80S ARTIFACTS UNCOVERED BY MOVIE: Snorks, Otter Pops, Tonka dump trucks, double ruffle skirts, Laura Scudders chips, a VW Rabbit, and jobs at Sears
Not a Steve Jobs biography; Charles' charge; the love theme from Joggin’ With Mom; shameless Skittles, Coke, McDonalds and Chicago Cub whoring; self destructive strip malls; You Been Served, and Super-Sized; sweet nourishing soda pop; They Came From Planet Mummenchance; skinned cat aliens who like to whistle the theme to the NBC Sunday Night Mystery Movie; and E.T.: The Extra Terrible.
More details here.
On the abandoned set of Enemy Mine, a family of creatures are basking in the reflected radiation of Saturn and sucking planet juice from a silly straw. The aliens are rail-thin, have weird bug-eyes, look like they’ve got balls in their mouths, sport a permanent “O” face, and apparently are covered in bumpy sores. Yes, these are the cute loveable critters we’re supposed to love and not vomit violently over. Suddenly, an unmanned NASA space vehicle equipped with water jugs and a vacuum hose lands and accidently sucks up our little family up the rover’s pooper. The lander returns to Earth where the little family causes all kinds of wacky ruckus, sets off electrical fields, and escapes from Area 26, Area 51’s lesser-budgeted sister base. Meanwhile, the Cruise family consisting of Mom (Christine Ebersole), Michael (Jonathan Ward), and wheelchair-bound Eric (Jade Calegory) travel along the highway adjacent to the base on their way to a new home in California. Unbeknownst to them, a member of the family, the creepy-as-shit little baby, hops aboard the Cruise’s car while the rest of his family has gotten lost in the vast desert. The exhausted and thirsty little alien steals Eric’s drink and gets his first hit of Coke (first one’s free), restoring his horrific self to a slightly less horrific state. The next day, Eric experiences weird happenings in his new rad house with wood paneling. Trees are planted in the living room, toys move by themselves, and an eerie little shit alien is doing a Jack Torrance on his front door.
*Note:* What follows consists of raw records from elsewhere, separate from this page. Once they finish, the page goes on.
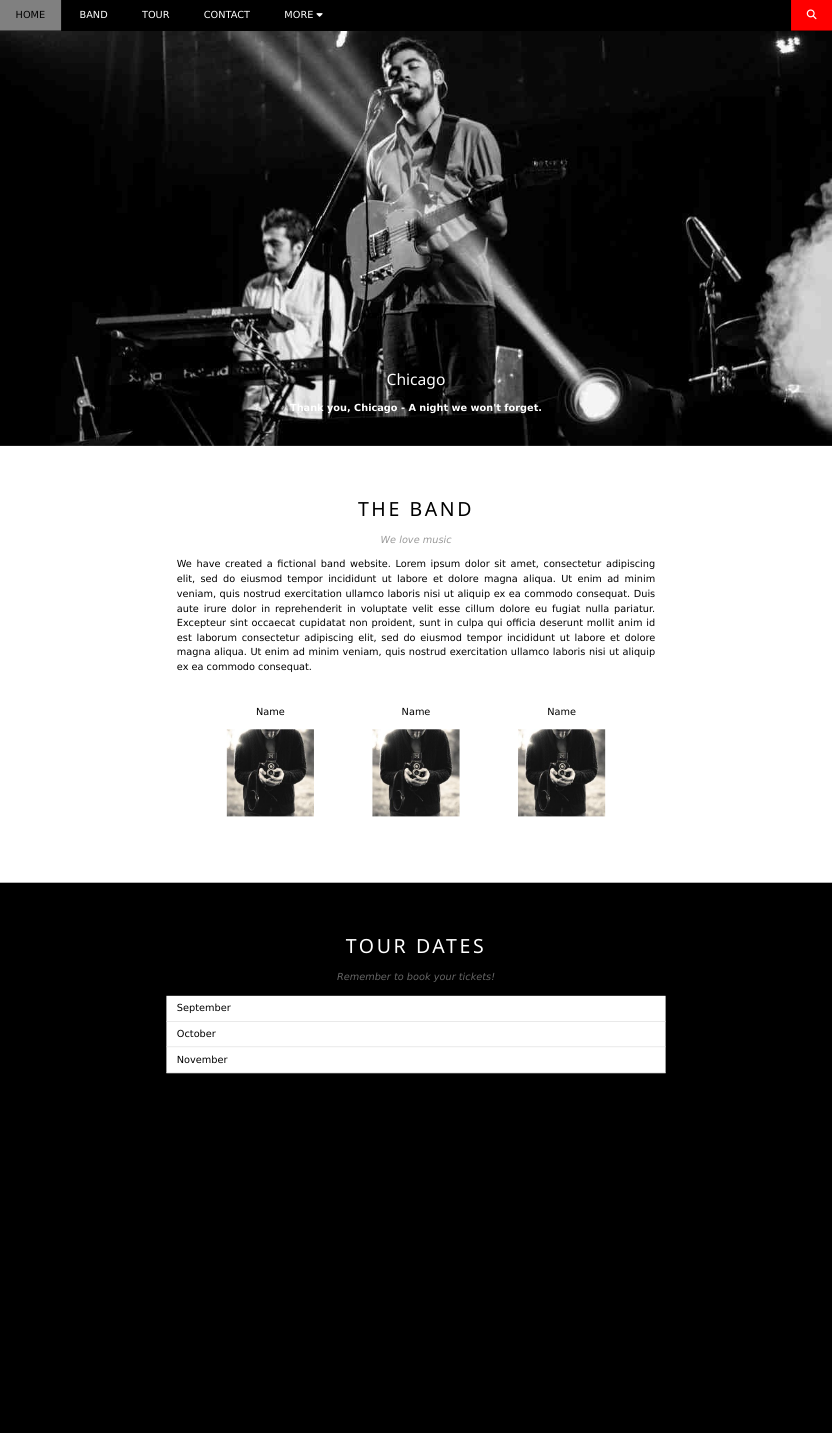
Repository: ngotranphuongbao/theband
Page: index.html
These files come from the project's save history. The page is drawn as it stood at one moment and after the next save; the edit follows.
The browser window is 1280 px wide. The pictures show the whole page, at 65% of full size.
Some web libraries are served in a nearby version.

Above is the page before, as saved 2022-12-22 02:23:34.

After the next save:
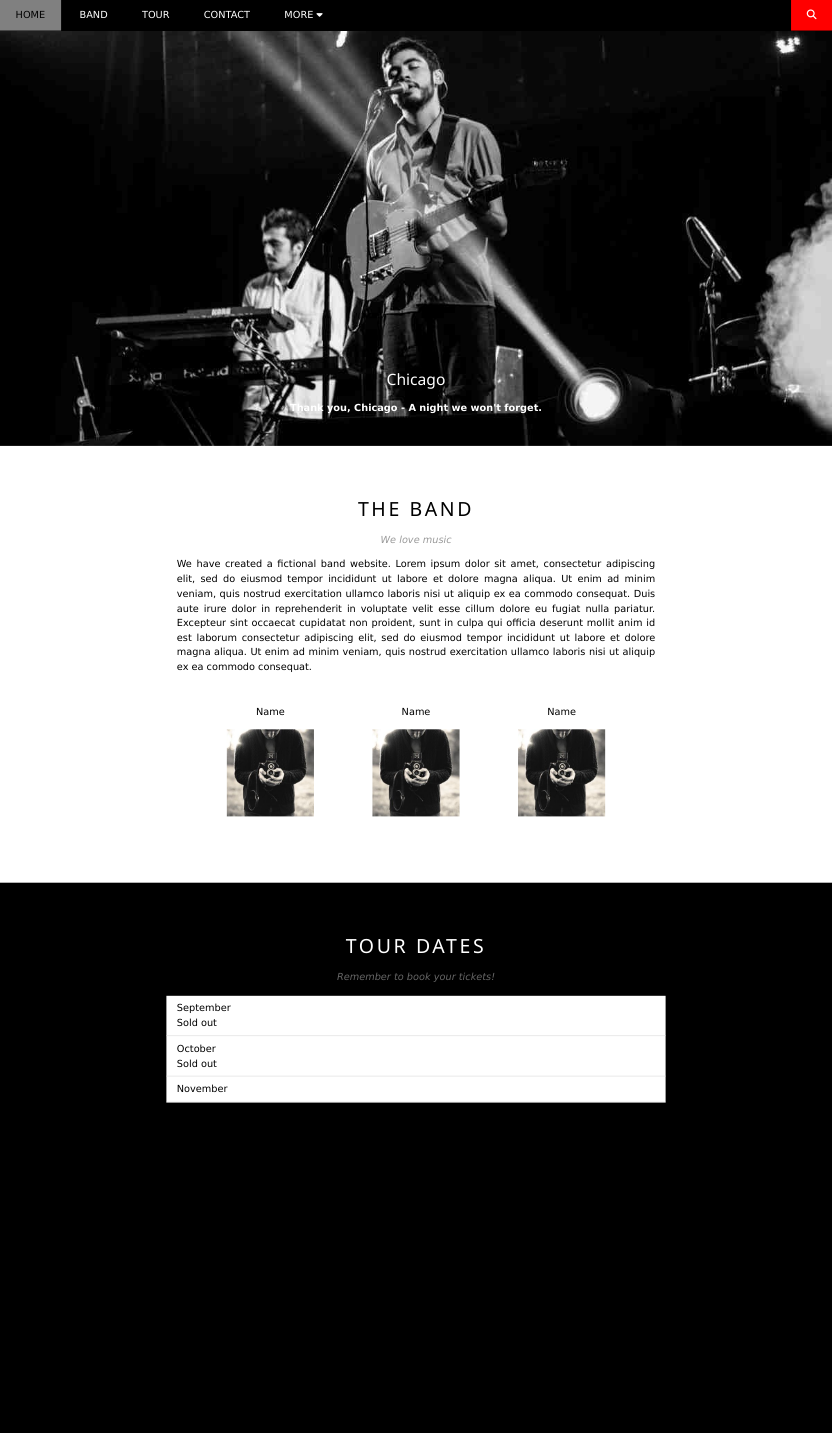
Saved 85 s later.
--- a/index.html
+++ b/index.html
@@ -73,8 +73,14 @@
                     <h2 class="content-title">Tour Dates</h2>
                     <p class="content-subtitle">Remember to book your tickets!</p>
                     <ul id="booking">
-                        <li>September</li>
-                        <li>October</li>
+                        <li>
+                            September
+                            <div class="sold-out">Sold out</div>
+                        </li>
+                        <li>
+                            October
+                            <div class="sold-out">Sold out</div>
+                        </li>
                         <li>November</li>
                     </ul>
After befriending Debbie (Lauren Stanley), the odd little girl next door, and her hot Kelly Bundy wannabe sister Courtney (Tina Caspary), Eric and Michael chase down the little alien and call him M.A.C., for Mysterious Alien Creature. (Hey, the writer’s no D.A.R.Y.L.). They learn that Mac needs to reunite with his family, has a genetic disposition to break dance, and that soda pop is like crack to these things. With government agents breathing down their necks, the little alien family sweating it near Barstow, and the fast food dance party/two-all-beef patty orgy in full swing, Eric and his friends race against time to unite Mac with his family in order for the McDonald’s empire to consume colons across the solar system. Eventually, with the grace of a stoned God and a few hits of pop, the family reunite are made full-fledged U.S. consumers. And like a Quarter Pounder with cheese and a New Coke gurgling in your gut, the Macs promise to return. Uuuuurp.
Back in the 80s, I practically lived at my local movie theater, a slapped-together joint called The Alco, which had a fairly nice screen, awful sound, outdated video games, and stale popcorn. I watched many 80s blockbusters in that wonderful place with images of Flynn, Lone Wolf McQuade, Ator, and Emmy Hesire coming to mind. Unfortunately, The Alco closed as our little town’s economy went down the shitter after the local copper smelter shut down. (Thank you, Ronald Reagan – Union Buster!). The nearest multiplex was over two hours away, so suffice to say I missed out on a lot of late 80s kiddy fare, most of which will reviewed right ‘chere. Thankfully, Mac And Me, one of many non-human foundling rescued by a cute kid or weird adult on the run from the government/evil corporation/Renaissance Faire Enthusiast stories, was one that I completely missed. (See D.A.R.Y.L., Short Circuit, Pod People). This kiddy movie features not a loveable alien but a horrific nightmare from a hospital burn ward. But even more repulsive than the skin-grafted alien design is the fact that the movie is less a very late E.T. rip-off (released six years later) and more an extended commercial for McDonalds and Coca Cola. The aliens look like famine victims with mega jowls blowing out birthday candles frozen in time - not very pleasing to watch and definitely not cute or remotely sympathetic. Besides the terrible effects, commercial-driven storyline, disabled-person exploitation, and derivative-of-himself Alan Silvestri score, there’s very little else to talk about in this awful flick unless you want to examine the symbolism of fast food restaurant dance numbers, alien furry cosplay, and Ronald McDonald’s taint, in which case may have to ask you to leave.